It’s already been a year since my 20-inch iMac died — may it rest in peace. Instead of replacing it with another large desktop computer, however, I opted for a 13.3-inch Toshiba Toshiba Chromebook laptop. Random screen glitches aside, it’s been phenomenal. Lightning fast. Portable. Virus-free. And of course, inexpensive — as Chromebooks tend to be.
But I do miss the larger screen. So when I saw that Acer Acer recently debuted its Chromebook 15 series of what it bills as the “industry’s first Chromebook with a 15.6-inch display,” I had to try one. My demo model — the C910-54M1 — ran on an Intel Intel Core i5-5200U Dual-Core Processor (2.2GHz).
Once you use any Chromebook for an hour, you’re ultimately familiar with every model. In this case, I opened up the sturdy black laptop with its nicely textured cover, hit the power button, and was looking at a gorgeous silky matte screen with a bright, rich colorful full-HD 1080 display within two seconds. Maybe even quicker. I loaded up my Google Google account, and almost instantly was up and running on a desktop screen identical to that of my Toshiba. All of my bookmarks and files were right there. I love that well-thought-out consistency of Google’s Chrome operating system.
Although this specific model is aimed at education and commercial customers, it’s also sold to consumers through the likes of Best Buy Best Buy and Amazon. It lists at $500, but the Chromebook 15 line models start at $300, depending on how they’re loaded.
At 4.85 pounds, this model has some heft. While not as easy to tote around as my lighter Toshiba, it’s still not difficult. Acer officials tell me it’s meant to be large, as it’s designed primarily for families who won’t travel much with it but want a large display while sharing the device. Besides, the majority of laptop sales reportedly remain at the 15.6-inch form factor. Perhaps because of its size, it also has a substantial feel — more so than many of the plastic-like Chromebooks on the market.

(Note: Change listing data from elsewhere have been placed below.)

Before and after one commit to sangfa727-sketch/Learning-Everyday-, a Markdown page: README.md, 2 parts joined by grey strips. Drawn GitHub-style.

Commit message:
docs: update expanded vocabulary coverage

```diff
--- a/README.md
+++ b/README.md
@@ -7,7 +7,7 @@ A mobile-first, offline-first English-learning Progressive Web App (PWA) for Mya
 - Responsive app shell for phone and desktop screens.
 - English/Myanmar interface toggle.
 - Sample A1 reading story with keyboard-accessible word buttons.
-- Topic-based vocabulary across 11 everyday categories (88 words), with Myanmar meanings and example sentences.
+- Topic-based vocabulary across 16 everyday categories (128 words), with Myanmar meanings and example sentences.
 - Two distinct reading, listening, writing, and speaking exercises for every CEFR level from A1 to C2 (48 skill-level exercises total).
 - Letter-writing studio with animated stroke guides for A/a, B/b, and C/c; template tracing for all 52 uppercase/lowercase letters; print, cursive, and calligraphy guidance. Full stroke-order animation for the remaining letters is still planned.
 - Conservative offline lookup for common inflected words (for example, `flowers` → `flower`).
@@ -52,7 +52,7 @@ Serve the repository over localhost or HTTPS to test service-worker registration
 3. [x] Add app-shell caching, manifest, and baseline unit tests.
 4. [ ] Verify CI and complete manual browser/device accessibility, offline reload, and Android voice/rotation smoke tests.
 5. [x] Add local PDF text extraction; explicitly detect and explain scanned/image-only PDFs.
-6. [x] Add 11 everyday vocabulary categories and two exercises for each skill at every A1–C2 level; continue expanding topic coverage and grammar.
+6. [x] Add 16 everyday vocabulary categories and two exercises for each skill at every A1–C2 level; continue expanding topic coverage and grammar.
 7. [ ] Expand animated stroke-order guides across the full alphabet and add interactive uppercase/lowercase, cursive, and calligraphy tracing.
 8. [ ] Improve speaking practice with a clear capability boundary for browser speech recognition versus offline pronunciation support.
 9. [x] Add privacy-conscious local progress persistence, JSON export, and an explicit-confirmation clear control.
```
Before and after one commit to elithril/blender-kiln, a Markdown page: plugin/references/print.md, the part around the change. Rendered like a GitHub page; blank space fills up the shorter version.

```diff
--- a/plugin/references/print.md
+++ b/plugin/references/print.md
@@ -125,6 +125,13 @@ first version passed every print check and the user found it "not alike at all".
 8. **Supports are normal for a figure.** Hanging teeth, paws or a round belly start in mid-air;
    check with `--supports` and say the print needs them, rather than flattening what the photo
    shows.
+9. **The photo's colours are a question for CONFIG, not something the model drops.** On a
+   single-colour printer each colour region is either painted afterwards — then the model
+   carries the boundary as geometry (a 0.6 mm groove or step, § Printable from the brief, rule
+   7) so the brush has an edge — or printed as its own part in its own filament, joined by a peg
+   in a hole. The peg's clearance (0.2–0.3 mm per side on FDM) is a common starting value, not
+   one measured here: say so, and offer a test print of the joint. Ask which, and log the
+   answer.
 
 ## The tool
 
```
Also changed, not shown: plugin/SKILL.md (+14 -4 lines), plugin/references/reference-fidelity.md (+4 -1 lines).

This model is fast, loading web pages and videos in the bat of an eye. Netflix movies and live TV streamed without any hesitation. And I loved the vibrant, glare-free screen. One thing I did find funky was that its keyboard size is seemingly identical to the smaller Toshiba’s — despite the larger front panel. The trackpad is also similarly sized. Acer took the rest of the real estate and installed nice-sounding, upward-facing speakers to the right and left of the keyboard. When my tween daughter initially set her eyes on it, she immediately asked why they didn’t make the keyboard larger and then let the speakers flank the very front of the laptop for more-direct sound. Leave it to a kid to point out what now seems obvious.
Battery life extended beyond Acer’s eight-hour benchmark, in my testing. And both USB ports — a 3.0 and 2.0 — worked nice and fast.
I’m bummed to return the demo model, and will especially miss the screen size that all on its own truly positions this Chromebook as a mainstream laptop.